A bad day for Wall Street

Still, the NYSE's explanation didn't quell concerns that something more nefarious might be afoot.

"It's too coincidental for United Air (UAL), American Air (AAL), Zero Hedge, the WSJ, and the NYSE to all glitch at once," Jeff Saut, chief strategist at Raymond James said via email.

Despite statements from the Department of Homeland Security and the NYSE to the contrary, Barry Habib, Founder and CEO of MBS Highway, was similarly concerned about the Big Board being the target of a hack-attack.

"I'm wondering if this was a test," he says, noting the confluence of computer glitches on Wednesday. "If I were a bad person, or bad group and wanted to do something, I'd want to test it out before I took big step and see what reaction would be [and] hope the opposition would show its hand and then gear up for big move."

Habib, among observers, noted a Tweet Tuesday evening from YourAnonNews, one of many unofficial accounts linked to the hacking group Anonymous, which read: "Wonder if tomorrow is going to be bad for Wall Street.... we can only hope."

But perhaps that's too conspiratorial for you so let's end on a lighter note. Other than the issue of the closing auction, yesterday's session revived questions about whether the NYSE really matters anymore, at least in its physical form. Yahoo Finance asked a handful of source what they think will become of the iconic NYSE building in lower Manhattan over the course of the next 20 years. Here's a sample of replies:
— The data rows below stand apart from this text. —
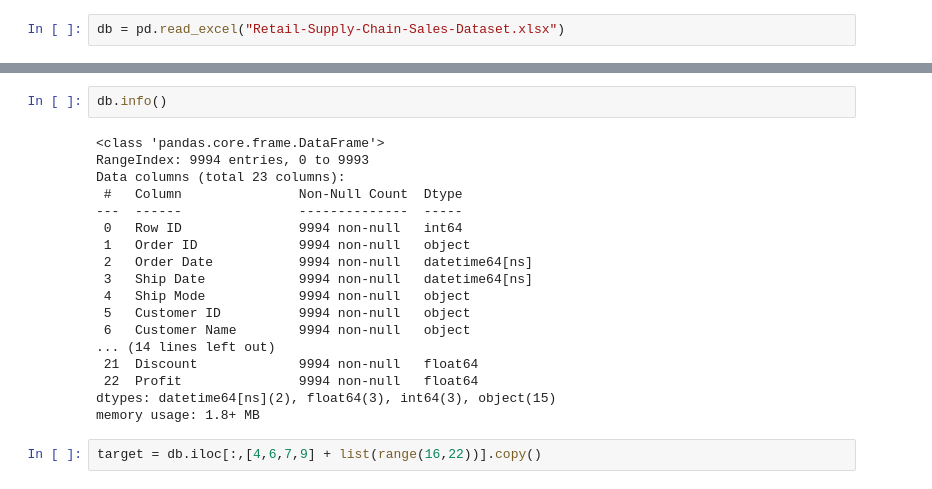
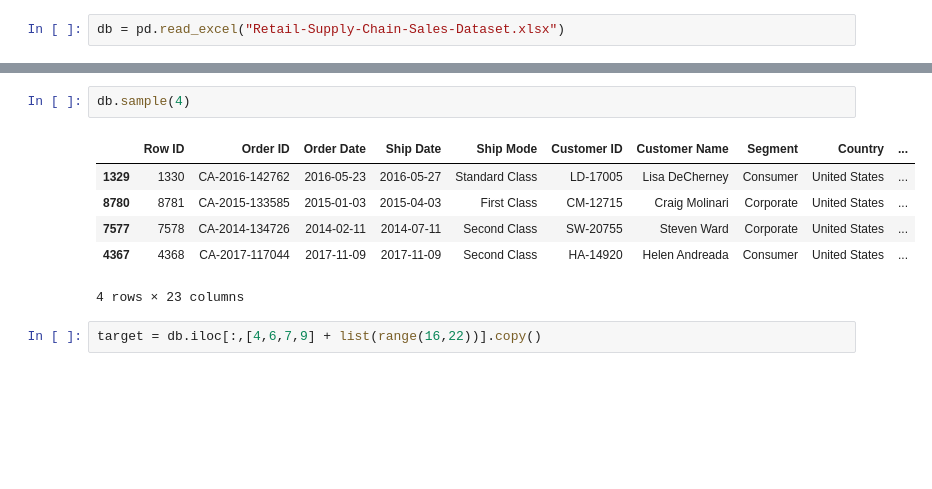
Before and after one commit to Sain-Kai/Return-Prediction-ML, a Jupyter notebook: Return prediction Logic.ipynb, the cells around one changed output, grey strips where cells are left out. Saved outputs shown, nothing was run; the diff lists cells and outputs as text; blank space fills up the shorter version.

```diff
--- a/Return prediction Logic.ipynb
+++ b/Return prediction Logic.ipynb
@@ -20,22 +12,11 @@ db.head()
 # %%
-db.info()
+db.sample(4)
 # %% [output]
+|  | Row ID | Order ID | Order Date | Ship Date | Ship Mode | Customer ID | Customer Name | Segment | Country | ... |
+| 1329 | 1330 | CA-2016-142762 | 2016-05-23 | 2016-05-27 | Standard Class | LD-17005 | Lisa DeCherney | Consumer | United States | ... |
+| 8780 | 8781 | CA-2015-133585 | 2015-01-03 | 2015-04-03 | First Class | CM-12715 | Craig Molinari | Corporate | United States | ... |
+| 7577 | 7578 | CA-2014-134726 | 2014-02-11 | 2014-07-11 | Second Class | SW-20755 | Steven Ward | Corporate | United States | ... |
+| 4367 | 4368 | CA-2017-117044 | 2017-11-09 | 2017-11-09 | Second Class | HA-14920 | Helen Andreada | Consumer | United States | ... |
-<class 'pandas.core.frame.DataFrame'>
-RangeIndex: 9994 entries, 0 to 9993
-Data columns (total 23 columns):
- #   Column               Non-Null Count  Dtype
----  ------               --------------  -----
- 0   Row ID               9994 non-null   int64
- 1   Order ID             9994 non-null   object
- 2   Order Date           9994 non-null   datetime64[ns]
- 3   Ship Date            9994 non-null   datetime64[ns]
- 4   Ship Mode            9994 non-null   object
- 5   Customer ID          9994 non-null   object
- 6   Customer Name        9994 non-null   object
-... (14 lines left out)
- 21  Discount             9994 non-null   float64
- 22  Profit               9994 non-null   float64
-dtypes: datetime64[ns](2), float64(3), int64(3), object(15)
-memory usage: 1.8+ MB
+4 rows × 23 columns
 # %%
 target = db.iloc[:,[4,6,7,9] + list(range(16,22))].copy()
```
Also changed, not shown: parts of 11 cells of this notebook.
  • Very high end lofts… or artists studios. I have watched as the once great trading floors in Chicago and Kansas City have closed only to watch as volumes have increased and liquidity...in most instances...remains enormous. Oh, there are problems from time to time, but day-in-and-day-out, the fills are better; the public is better served and the beat goes on. - Dennis Gartman, Editor/Publisher, The Gartman Letter, L.C.
  • NYSE = Bowling Alley -- Barry Ritholtz, Ritholtz Wealth Management, The Big Picture blog
  • It will still be the NYSE. -- Jeffrey Saut, Raymond James

What do you think? Let us know in the comments section below.

Aaron Task is Editor-at-Large of Yahoo Finance. You can follow him on Twitter at @aarontask or email him at atask@yahoo-inc.com.